Loyola University Chicago

First and Second Year Advising

Student Academic Services


Major Discernment

The process of selecting a major can be just as overwhelming as it is exciting. Fortunately, Loyola has resources for helping you through the major and career discernment process (a.k.a determining the path or paths that connect your values to your vision for your future). We invite you to explore some frequently asked questions below, and encourage you to continue your discernment process by scheduling an appointment with your academic advisor or a career advisor. Please feel welcome, as always, to visit us virtually during Express Advising hours offered by the Office of First and Second Year Advising and the Career Development Center.

A major is a concentrated area of study in which students specialize during their time at college. Completing all the requirements of at least one major is required to graduate with a degree from Loyola. Here are the majors offered at LUC.

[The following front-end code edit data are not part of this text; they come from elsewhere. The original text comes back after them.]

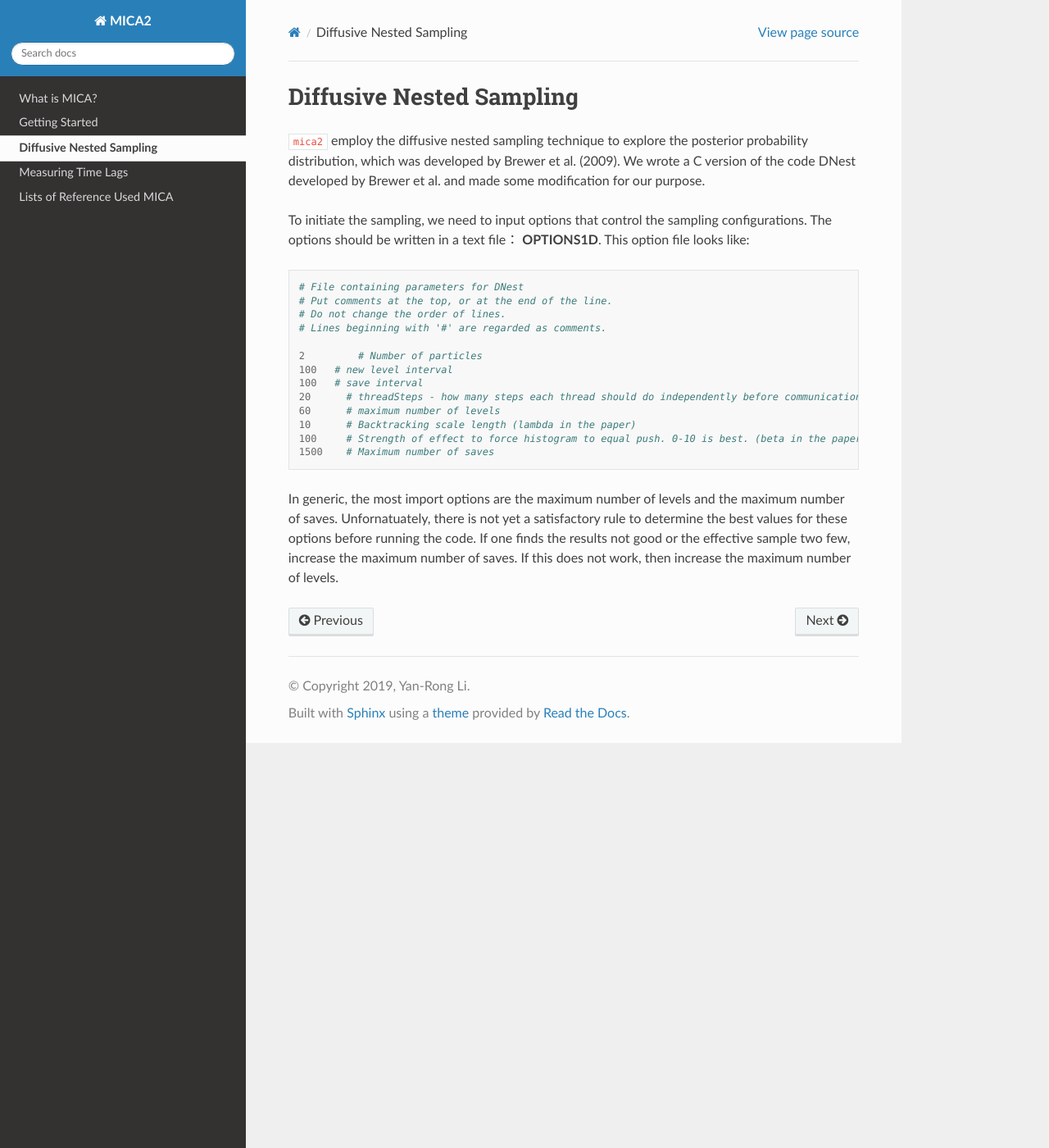
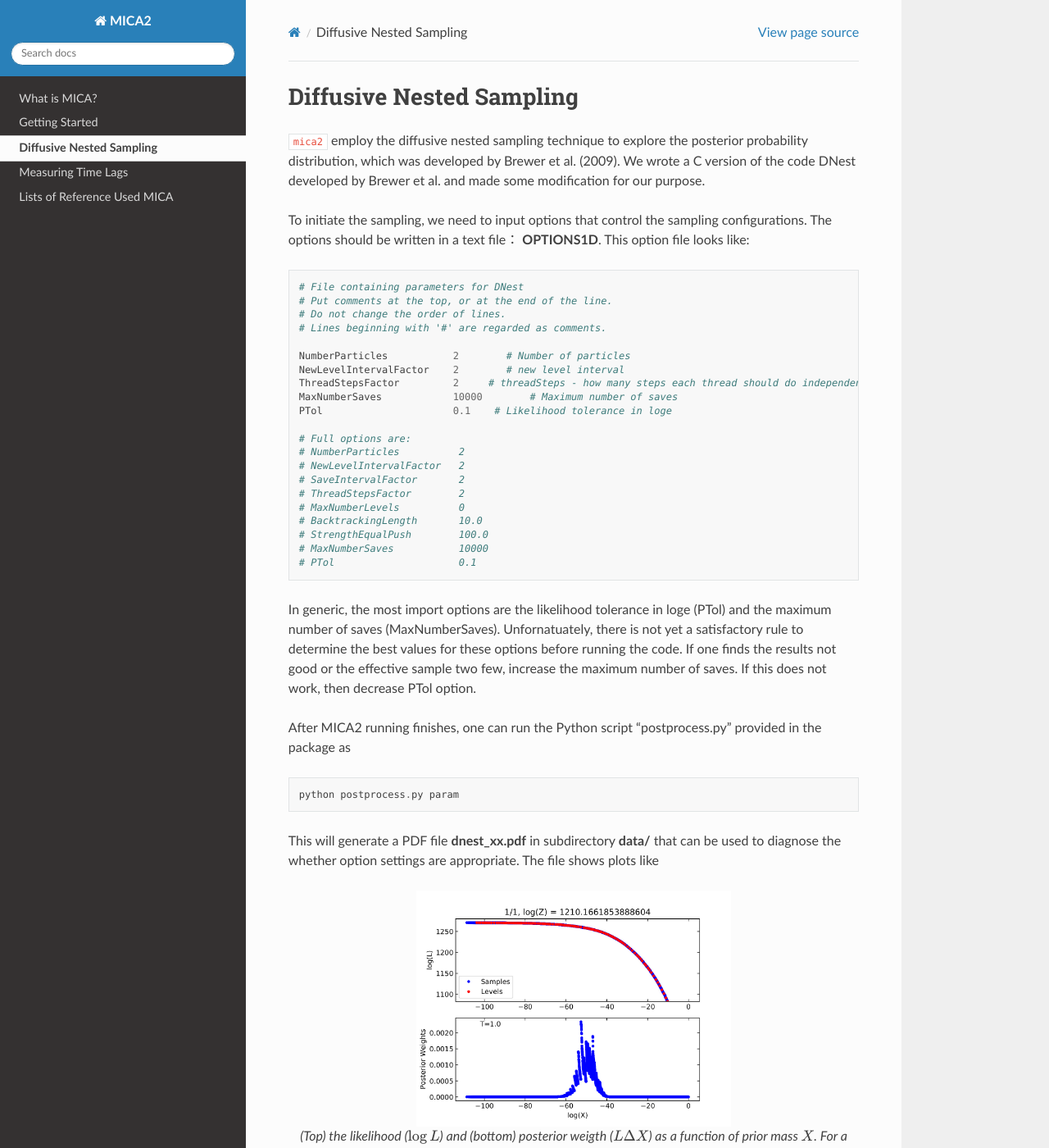
Before and after one commit to LiyrAstroph/MICA2, a Sphinx documentation site: the page built from docs/cdnest.rst, in a window 1280 px wide and 1400 px high. Shown: the whole window at 82% size. Built offline with Sphinx 7.4.7 and the Read the Docs theme 2.0.0, drawn with Linux system fonts in a browser that asks for light colours; some of the changed text lies outside the part shown.

Commit message:
update docs. update python scripts.

```diff
--- a/docs/cdnest.rst
+++ b/docs/cdnest.rst
@@ -15,17 +15,42 @@ should be written in a text file： **OPTIONS1D**. This option file looks like::
   # Do not change the order of lines.
   # Lines beginning with '#' are regarded as comments.
 
-  2	    # Number of particles
-  100	# new level interval
-  100	# save interval
-  20	  # threadSteps - how many steps each thread should do independently before communication
-  60	  # maximum number of levels
-  10	  # Backtracking scale length (lambda in the paper)
-  100	  # Strength of effect to force histogram to equal push. 0-10 is best. (beta in the paper)
-  1500	  # Maximum number of saves
+  NumberParticles           2	     # Number of particles
+  NewLevelIntervalFactor    2	     # new level interval
+  ThreadStepsFactor         2     # threadSteps - how many steps each thread should do independently before communication
+  MaxNumberSaves            10000	 # Maximum number of saves
+  PTol                      0.1    # Likelihood tolerance in loge
+
+  # Full options are:
+  # NumberParticles          2
+  # NewLevelIntervalFactor   2
+  # SaveIntervalFactor       2
+  # ThreadStepsFactor        2
+  # MaxNumberLevels          0
+  # BacktrackingLength       10.0
+  # StrengthEqualPush        100.0
+  # MaxNumberSaves           10000
+  # PTol                     0.1
 
 
-In generic, the most import options are the maximum number of levels and the maximum number of saves. Unfornatuately,
-there is not yet a satisfactory rule to determine the best values for these options before running the code. If one
-finds the results not good or the effective sample two few, increase the maximum number of saves. If this does not
-work, then increase the maximum number of levels.
+In generic, the most import options are the likelihood tolerance in loge (PTol) and the maximum number of saves
+(MaxNumberSaves). Unfornatuately, there is not yet a satisfactory rule to determine the best values for these options
+before running the code. If one finds the results not good or the effective sample two few, increase the maximum number of saves.
+If this does not work, then decrease PTol option.
+
+After MICA2 running finishes, one can run the Python script "postprocess.py" provided in the package as
+
+.. code:: python
+
+  python postprocess.py param
+
+This will generate a PDF file **dnest_xx.pdf** in subdirectory **data/** that can be used to diagnose the
+whether option settings are appropriate. The file shows plots like
+
+.. figure:: _static/fig_dnest_post.jpg
+  :scale: 30 %
+  :align: center
+
+  (Top) the likelihood (:math:`\log L`) and (bottom) posterior weigth (:math:`L\Delta X`) as
+  a function of prior mass :math:`X`. For a good run, there should appear a peak in the
+  bottom panel (see also the documentation of DNest3, https://github.com/eggplantbren/DNest3).
--- a/postprocess.py
+++ b/postprocess.py
@@ -254,6 +254,7 @@ def _param_parser(fname):
 if __name__ == "__main__":
   if(len(sys.argv) < 2):
     print("Please specify paramter file!")
+    print("e.g., python postprocess.py src/param")
     exit(0)
   fparam = sys.argv[1]
 
```
Also changed, not shown: docs/getting_started.rst (+11 -0 lines), plotfig.py (+9 -0 lines), docs/_static/fig_dnest_post.jpg (added).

A minor, like a major, is a concentrated area of study in which students specialize. However, minors are smaller credit loads than majors and are not a requirement to graduate with a degree from Loyola. Here are the minors offered at LUC.

A major is required to graduate with a degree from Loyola University Chicago; a minor is not required to graduate with a degree from Loyola University Chicago.

A student can major in multiple areas or have multiple minors. The multiple degree application form must be completed in order to declare multiple majors in different schools. If you are interested in pursuing more than one major at Loyola, consult with your academic advisor to see how multiple degrees fit into your academic plan.

The Career Development Center offers a variety of resources for selecting your major. These range from conversation with Career Advisors, workshops and classes for exploring career interests, and resources for connecting majors to careers. The CDC also created this presentation for Major Discernment
Talk to your academic advisor about the logistics of choosing a major and planning toward graduation.
Directions for declaring your major in LOCUS can be found here.

To add/change/drop your major(s) or minor(s), please log into LOCUS and select "Change Major/Minor" within your Academics tab in your Student Center. View instructions.

What Can I Do With This Major? - Most majors do not provide a direct path to a career, so this resource can help you generate ideas and think outside the boundary of what you already know about majors and careers. You can reach this site using the link in the Career Tools box at the lower right of the CDC homepage.

The Center for Experiential Learning (CEL): CEL offers service learning experiences and academic internships that can help you bring the knowledge gained from your major into the community to help assist you in deciding on what career path you may want to choose after you graduate.

Occupational Outlook Handbook: The US Bureau of Labor Statistics compiles information on occupations in the US including salary, demand, location, skills and education necessary, and how to pursue that occupation.

O*NET: The US Department of Labor compiles information on the skill sets and day-to-day activities of different occupations as well as what qualifications you need in order to gain employment in those occupations on O*NET.